You can explore about 150 miles of hiking trails that stretch across the National Seashore. There are short hikes of less than an hour, like the Limantour Spit Trail near the beach. If you’re in for a slightly longer hike, consider summiting Mount Wittenberg, the tallest point in the park. The most spectacular hike, undoubtedly, is the trip to Alamere Falls. Water cascades over 30 feet off the cliff onto Wildcat beach. Deep in the Phillip Burton Wilderness, the hike is at least 20 km, or 13 miles. You can access the falls from Wildcat campground along the beach at low tide.
Spy Native Wildlife from Your Campsite
Bring your binoculars and cameras because you’re likely to see some of the most emblematic and charismatic animals of the California coast—elephant seals.
Elephant seals have been steadily growing in numbers since they returned to the Point Reyes headlands in the 1970s. In early 2019, they even took over Drakes Beach adjacent to the Kenneth C. Patrick Visitor Center while the park was closed during the government shutdown. You can see the giant, blubbery animals at all points of the year, but they are greatest in number December through March for the birthing and mating season, and in the spring when adult females and juveniles molt. Head to Elephant Seal Overlook near Chimney Rock, above beautiful Drakes Bay, to spot a colony.
Beyond the famous elephant seals, Point Reyes is home to tule elk, which can be spied in the Elk Preserve on Tomales Bay. Some grey whales are known to swim near campsites on Point Reyes, and are more prominent in mid-January and mid-March.
Explore Historical Landmarks
The historical Point Reyes Lighthouse first began warning mariners of navigational hazards in 1870. It was retired in 1975 after serving for 105 years. You can access it at the end of a long and slow drive along Sir Francis Drake Boulevard. Check out the historical clockwork and Fresnel lens, and visit the observation deck and ocean exploration center. Visitors should take note, however, of an ongoing restoration effort that will cause temporary closures in 2019.
Within the National Seashore, you can also visit the historic KPH maritime radio receiving station, built by Guglielmo Marconi (long considered the inventor of modern radio) in 1913. You may also want to check out the Cypress Tree Tunnel, a signature drive near the North District Operations Center.
Other Local Attractions

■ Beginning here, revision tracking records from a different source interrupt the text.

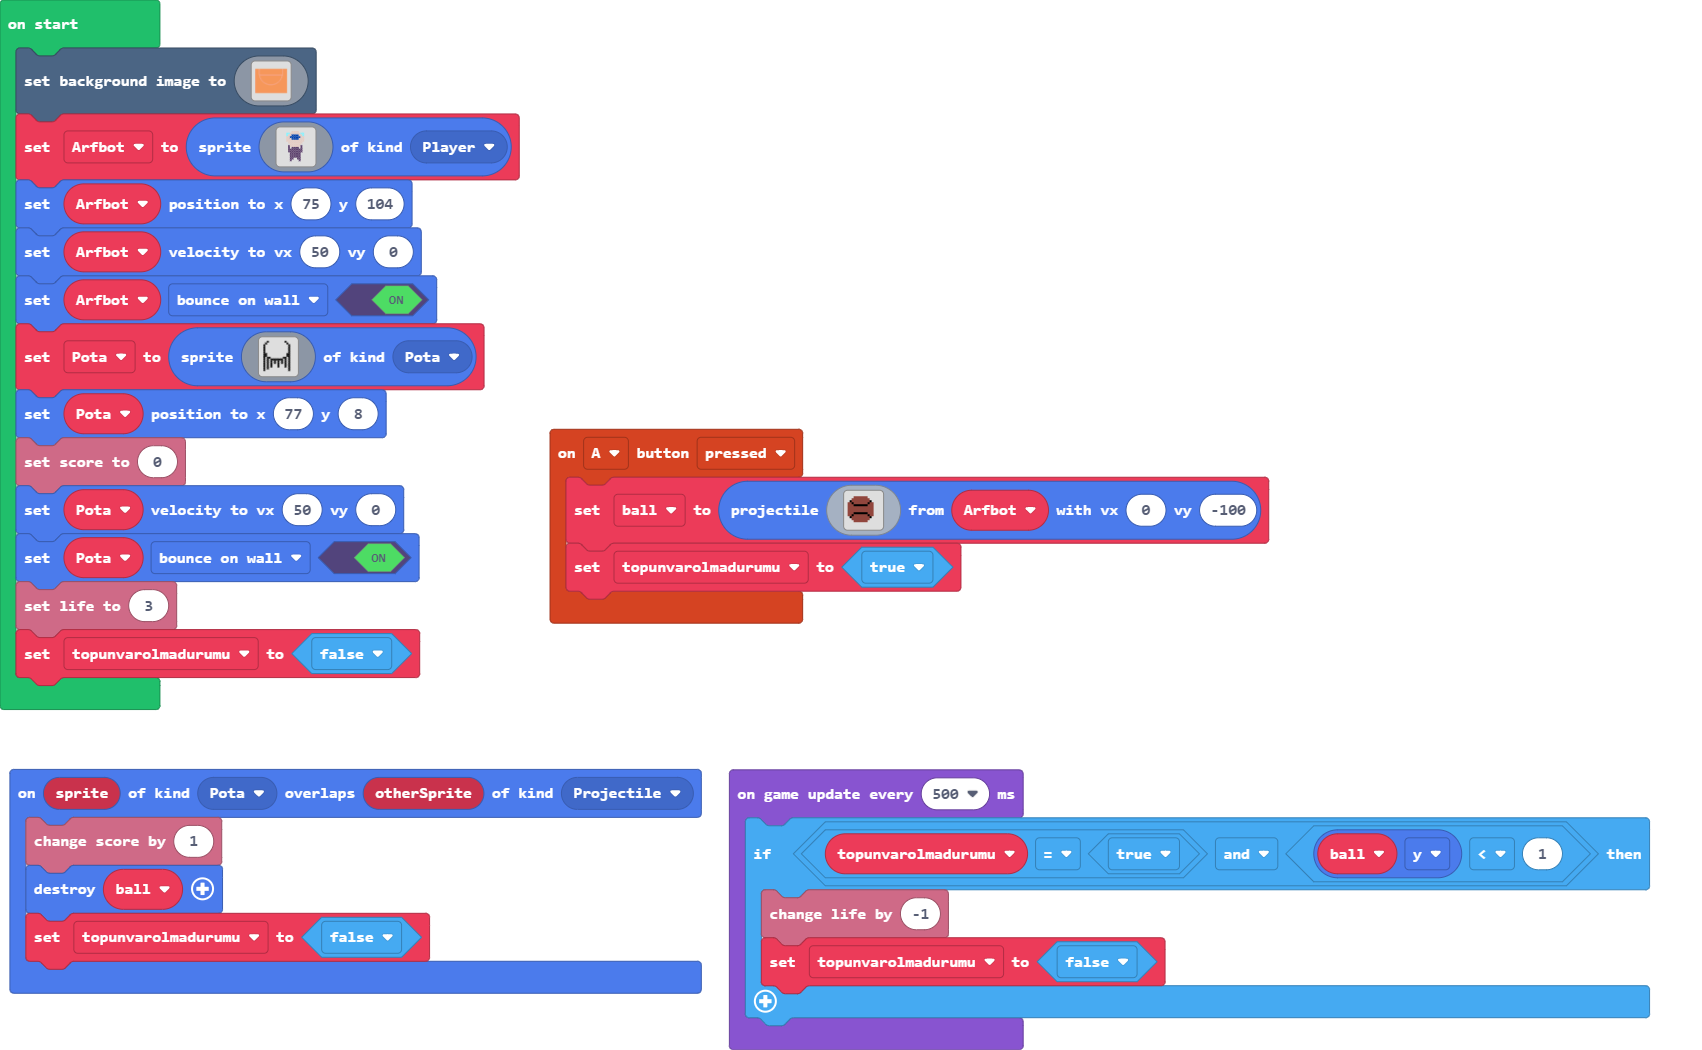
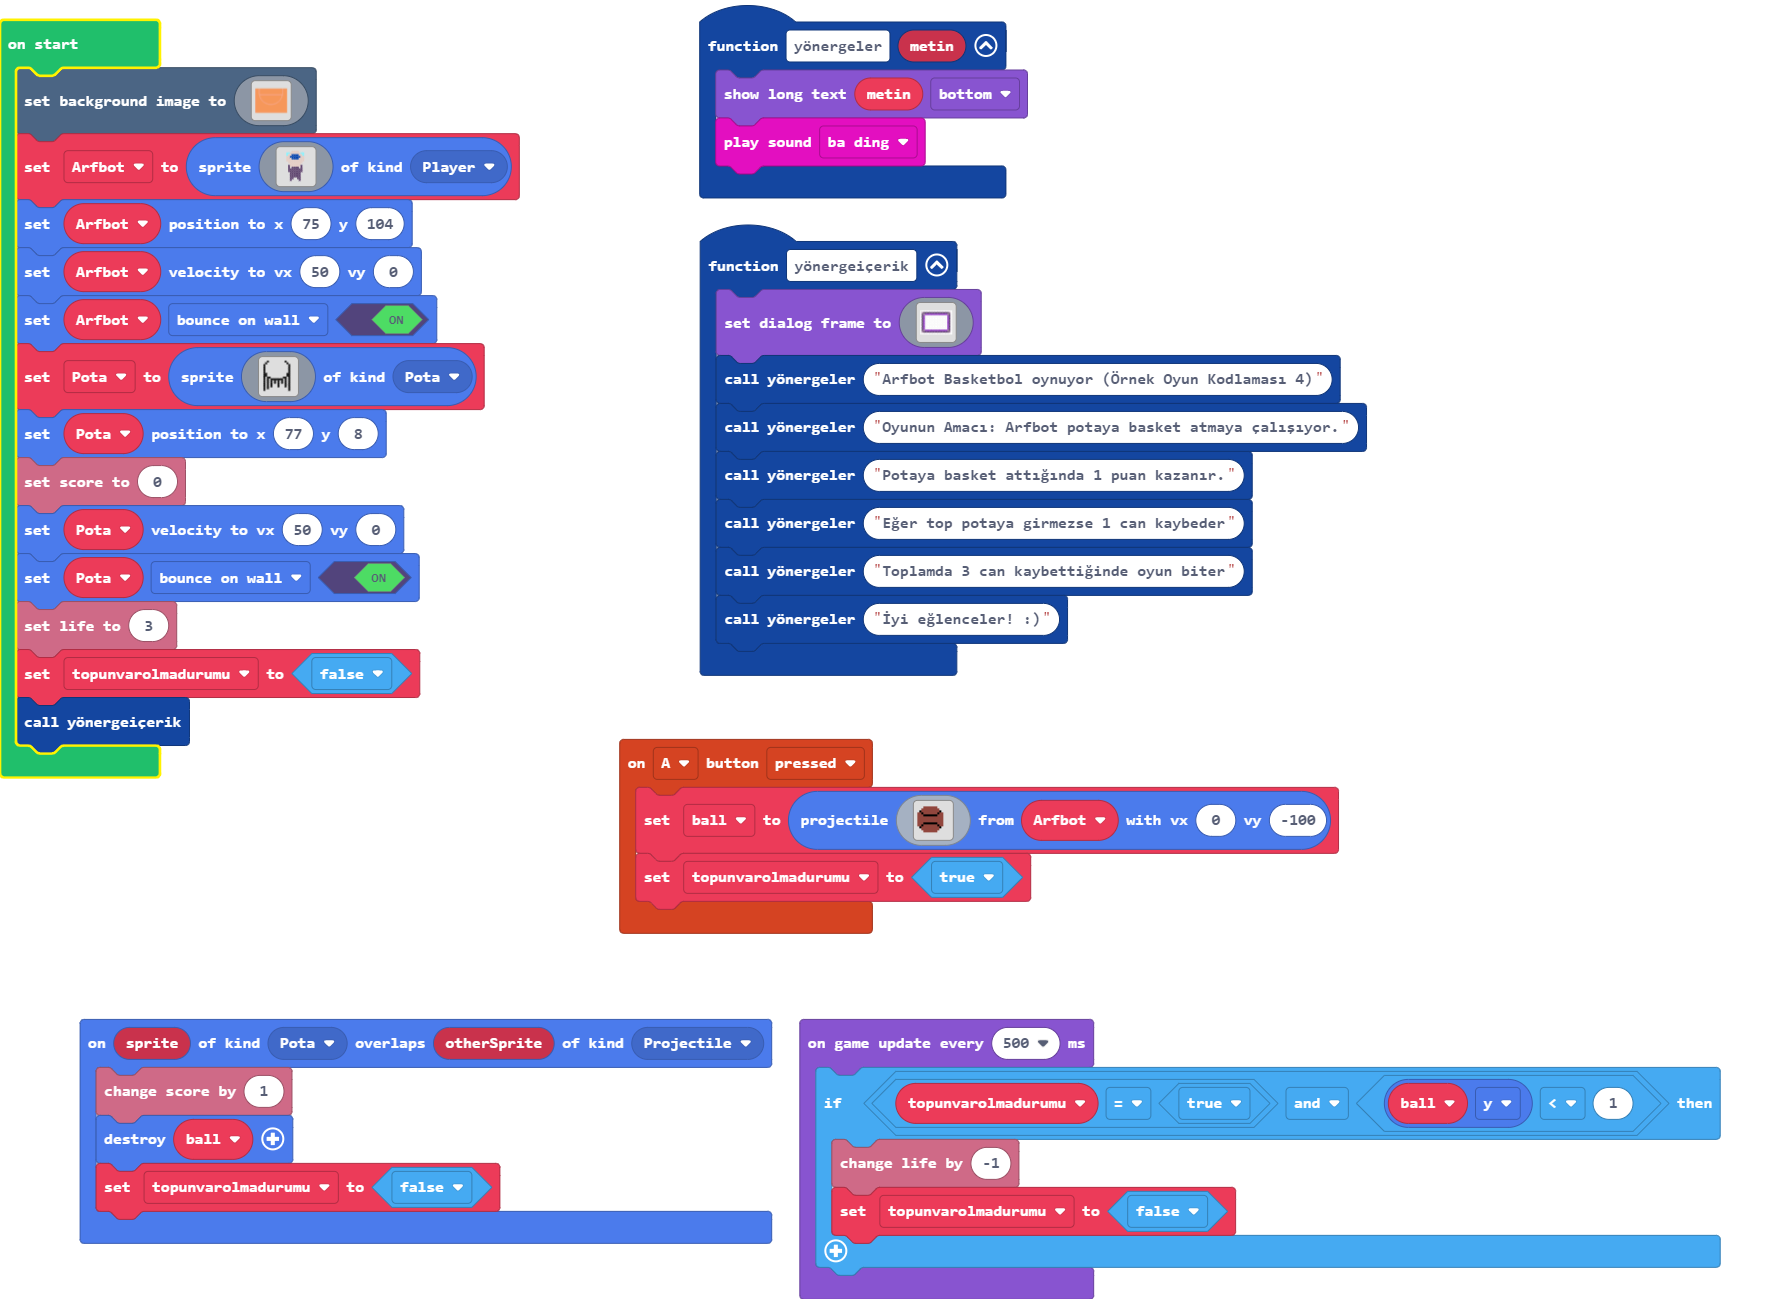
Update main.blocks, main.ts, images.g.jres, images.g.ts

diff --git a/main.ts b/main.ts
@@ -6,6 +6,10 @@ sprites.onOverlap(SpriteKind.Pota, SpriteKind.Projectile, function (sprite, othe
     ball.destroy()
     topunvarolmadurumu = false
 })
+function yönergeler (metin: string) {
+    game.showLongText(metin, DialogLayout.Bottom)
+    music.baDing.play()
+}
 controller.A.onEvent(ControllerButtonEvent.Pressed, function () {
     ball = sprites.createProjectileFromSprite(img`
         . . . . . . . . . . . . . . . . 
@@ -27,6 +31,31 @@ controller.A.onEvent(ControllerButtonEvent.Pressed, function () {
         `, Arfbot, 0, -100)
     topunvarolmadurumu = true
 })
+function yönergeiçerik () {
+    game.setDialogFrame(img`
+        1 1 1 1 1 1 1 1 1 1 1 1 1 1 1 1 1 1 1 1 
+        1 b c c c c c c c c c c c c c c c c b 1 
+        1 c b a a a a a a a a a a a a a a b c 1 
+        1 c a 1 1 1 1 1 1 1 1 1 1 1 1 1 1 a c 1 
+        1 c a 1 1 1 1 1 1 1 1 1 1 1 1 1 1 a c 1 
+        1 c a 1 1 1 1 1 1 1 1 1 1 1 1 1 1 a c 1 
+        1 c a 1 1 1 1 1 1 1 1 1 1 1 1 1 1 a c 1 
+        1 c a 1 1 1 1 1 1 1 1 1 1 1 1 1 1 a c 1 
+        1 c a 1 1 1 1 1 1 1 1 1 1 1 1 1 1 a c 1 
+        1 c a 1 1 1 1 1 1 1 1 1 1 1 1 1 1 a c 1 
+        1 c a 1 1 1 1 1 1 1 1 1 1 1 1 1 1 a c 1 
+        1 c a 1 1 1 1 1 1 1 1 1 1 1 1 1 1 a c 1 
+        1 c b a a a a a a a a a a a a a a b c 1 
+        1 b c c c c c c c c c c c c c c c c b 1 
+        1 1 1 1 1 1 1 1 1 1 1 1 1 1 1 1 1 1 1 1 
+        `)
+    yönergeler("Arfbot Basketbol oynuyor (Örnek Oyun Kodlaması 4)")
+    yönergeler("Oyunun Amacı: Arfbot potaya basket atmaya çalışıyor.")
+    yönergeler("Potaya basket attığında 1 puan kazanır.")
+    yönergeler("Eğer top potaya girmezse 1 can kaybeder")
+    yönergeler("Toplamda 3 can kaybettiğinde oyun biter")
+    yönergeler("İyi eğlenceler! :)")
+}
 let ball: Sprite = null
 let topunvarolmadurumu = false
 let Arfbot: Sprite = null
@@ -201,6 +230,7 @@ Pota.setVelocity(50, 0)
 Pota.setFlag(SpriteFlag.BounceOnWall, true)
 info.setLife(3)
 topunvarolmadurumu = false
+yönergeiçerik()
 game.onUpdateInterval(500, function () {
     if (topunvarolmadurumu == true && ball.y < 1) {
         info.changeLifeBy(-1)

diff --git a/images.g.ts b/images.g.ts
@@ -165,24 +165,6 @@ f . f . . . . . . . . . . . f .
 f . . . . . . . . . . . . . f . 
 . . . . . . . . . . . . . . . . 
 `;
-            case "image6":return img`
-. . . . . . . . . . . . . . . . 
-. . . e e e e e e e . . . . . . 
-. . e e e e e e e e e . . . . . 
-. f e e e e e e e e e f . . . . 
-e e f e e e e e e e f e e . . . 
-e e e f f f f f f f e e e . . . 
-e e e e e e e e e e e e e . . . 
-e e e e e e e e e e e e e . . . 
-e e e e e e e e e e e e e . . . 
-e e e f f f f f f f e e e . . . 
-e e f e e e e e e e f e e . . . 
-. f e e e e e e e e e f . . . . 
-. . e e e e e e e e e . . . . . 
-. . . e e e e e e e . . . . . . 
-. . . . . . . . . . . . . . . . 
-. . . . . . . . . . . . . . . . 
-`;
             case "image4":return img`
 . . . . . . . . . . . . . . . . 
 . . . e e e e e e e . . . . . . 
@@ -200,6 +182,23 @@ e e f e e e e e e e f e e . . .
 . . . e e e e e e e . . . . . . 
 . . . . . . . . . . . . . . . . 
 . . . . . . . . . . . . . . . . 
+`;
+            case "image5":return img`
+1 1 1 1 1 1 1 1 1 1 1 1 1 1 1 1 1 1 1 1 
+1 b c c c c c c c c c c c c c c c c b 1 
+1 c b a a a a a a a a a a a a a a b c 1 
+1 c a 1 1 1 1 1 1 1 1 1 1 1 1 1 1 a c 1 
+1 c a 1 1 1 1 1 1 1 1 1 1 1 1 1 1 a c 1 
+1 c a 1 1 1 1 1 1 1 1 1 1 1 1 1 1 a c 1 
+1 c a 1 1 1 1 1 1 1 1 1 1 1 1 1 1 a c 1 
+1 c a 1 1 1 1 1 1 1 1 1 1 1 1 1 1 a c 1 
+1 c a 1 1 1 1 1 1 1 1 1 1 1 1 1 1 a c 1 
+1 c a 1 1 1 1 1 1 1 1 1 1 1 1 1 1 a c 1 
+1 c a 1 1 1 1 1 1 1 1 1 1 1 1 1 1 a c 1 
+1 c a 1 1 1 1 1 1 1 1 1 1 1 1 1 1 a c 1 
+1 c b a a a a a a a a a a a a a a b c 1 
+1 b c c c c c c c c c c c c c c c c b 1 
+1 1 1 1 1 1 1 1 1 1 1 1 1 1 1 1 1 1 1 1 
 `;
         }
         return null;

The nearby towns of Point Reyes Station, Olema and Inverness each offer charming activities, shops, restaurants and other attractions that offer campers a welcomed day trip. Stores offer everything from the best California wine and cheese, to more outdoor gear if you need to restock.